Hospital leaders say the antibody tests help provide an extra level of surveillance, and confidence.
Right now, CHRISTUS St. Elizabeth is running a limited numbers of tests on certain patients and staff.
On Wednesday, they explained how the antibody test is different than the COVID-19 rapid test.
There are two main approaches for testing for COVID-19.
The first is the PCR tests. It's considered the 'Gold Standard' and one you're probably familiar with.
It detects the virus by identifying viral RNA. A sample is collected through a nasal swab and sent to a lab. It's primarily for people showing symptoms.
The new antibody tests don't detect the virus. It looks for antibodies that your immune system makes when it fights COVID-19.
Doctors test this with a blood sample, and believe it will eventually allow more people to be tested.

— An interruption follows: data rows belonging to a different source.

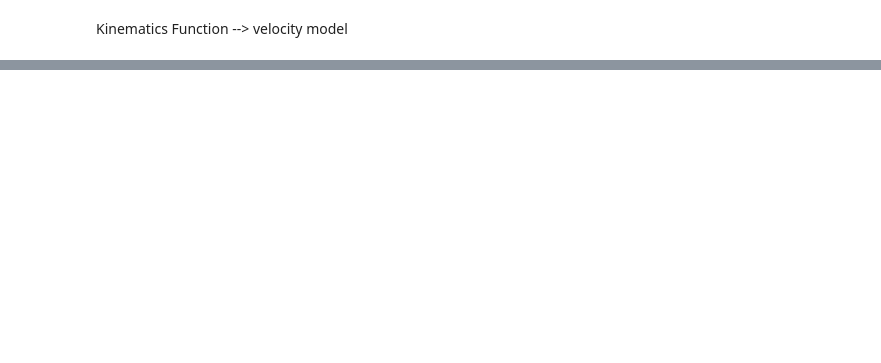
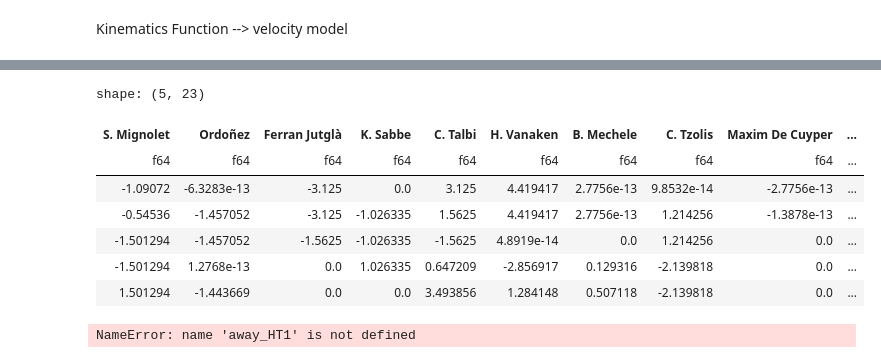
Before and after one commit to ihosten/internship_club_brugge, a Jupyter notebook: positional_data/fixing_positiondatafunction.ipynb, the cells around one changed output, grey strips where cells are left out. Cells and saved outputs as stored; diff of their text form; code cells hidden in the pictures; blank space fills up the shorter version.

```diff
--- a/positional_data/fixing_positiondatafunction.ipynb
+++ b/positional_data/fixing_positiondatafunction.ipynb
@@ -221,0 +302,29 @@ df = pl.DataFrame(np_array, schema=home_players)
+# %%
+possession = ["H", "A"]
+ball = ["D", "A"]
+
+
+away_HT1 = {}
+
+for possession_status in possession:
+    away_HT1[possession_status] = {}
+
+    for ball_status in ball:
+        away_HT1[possession_status][ball_status] = acc_ht1_away_df.filter(
+            (pl.col("HT2 possession")==possession_status) & (pl.col("HT2 ball status")==ball_status)
+        )
+# %%
+away_HT1["H"]["D"].head()
+# %% [output]
+shape: (5, 23)
+| S. Mignolet | Ordoñez | Ferran Jutglà | K. Sabbe | C. Talbi | H. Vanaken | B. Mechele | C. Tzolis | Maxim De Cuyper | ... |
+| f64 | f64 | f64 | f64 | f64 | f64 | f64 | f64 | f64 | ... |
+| -1.09072 | -6.3283e-13 | -3.125 | 0.0 | 3.125 | 4.419417 | 2.7756e-13 | 9.8532e-14 | -2.7756e-13 | ... |
+| -0.54536 | -1.457052 | -3.125 | -1.026335 | 1.5625 | 4.419417 | 2.7756e-13 | 1.214256 | -1.3878e-13 | ... |
+| -1.501294 | -1.457052 | -1.5625 | -1.026335 | -1.5625 | 4.8919e-14 | 0.0 | 1.214256 | 0.0 | ... |
+| -1.501294 | 1.2768e-13 | 0.0 | 1.026335 | 0.647209 | -2.856917 | 0.129316 | -2.139818 | 0.0 | ... |
+| 1.501294 | -1.443669 | 0.0 | 0.0 | 3.493856 | 1.284148 | 0.507118 | -2.139818 | 0.0 | ... |
+# %%
+away_HT1["H"]["D"]
+# %% [output]
+NameError: name 'away_HT1' is not defined
```
Also changed, not shown: parts of 45 cells of this notebook, 6 other files.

"It will provide an extra level of surveillance and confidence in our communities, CHRISTUS facility is a safe place for you to visit for your care," CHRISTUS Vice President Dave Benner said.
Right now at CHRISTUS, the antibody tests are being used on medical care providers, to help identify asymptomatic carriers. They're calling it a 'Game Changer.'
The results of the test could prevent someone from unknowingly passing the virus on.
However, the test made by Healgen Scientific has not been FDA approved.
Dr. Sam Bagchi is the chief clinical officer for CHRISTUS Health. He says they've been working with the tests for weeks.
"We've heard a lot of concerns about antibody testing and is it valid and we spent a lot of time over the last several weeks. We've had this test in house for several weeks and we've spend time validating the tests and we feel really good about the accuracy of the testing," Bagchi said.
Healgen Scientific Company has filed for an emergency use authorization.
Doctors at CHRISTUS say when an antibody test result comes back positive, a PRC test will be given to that patient to ensure the results are accurate.
If the FDA approves the test, the long term plant would be to roll out more testing sites.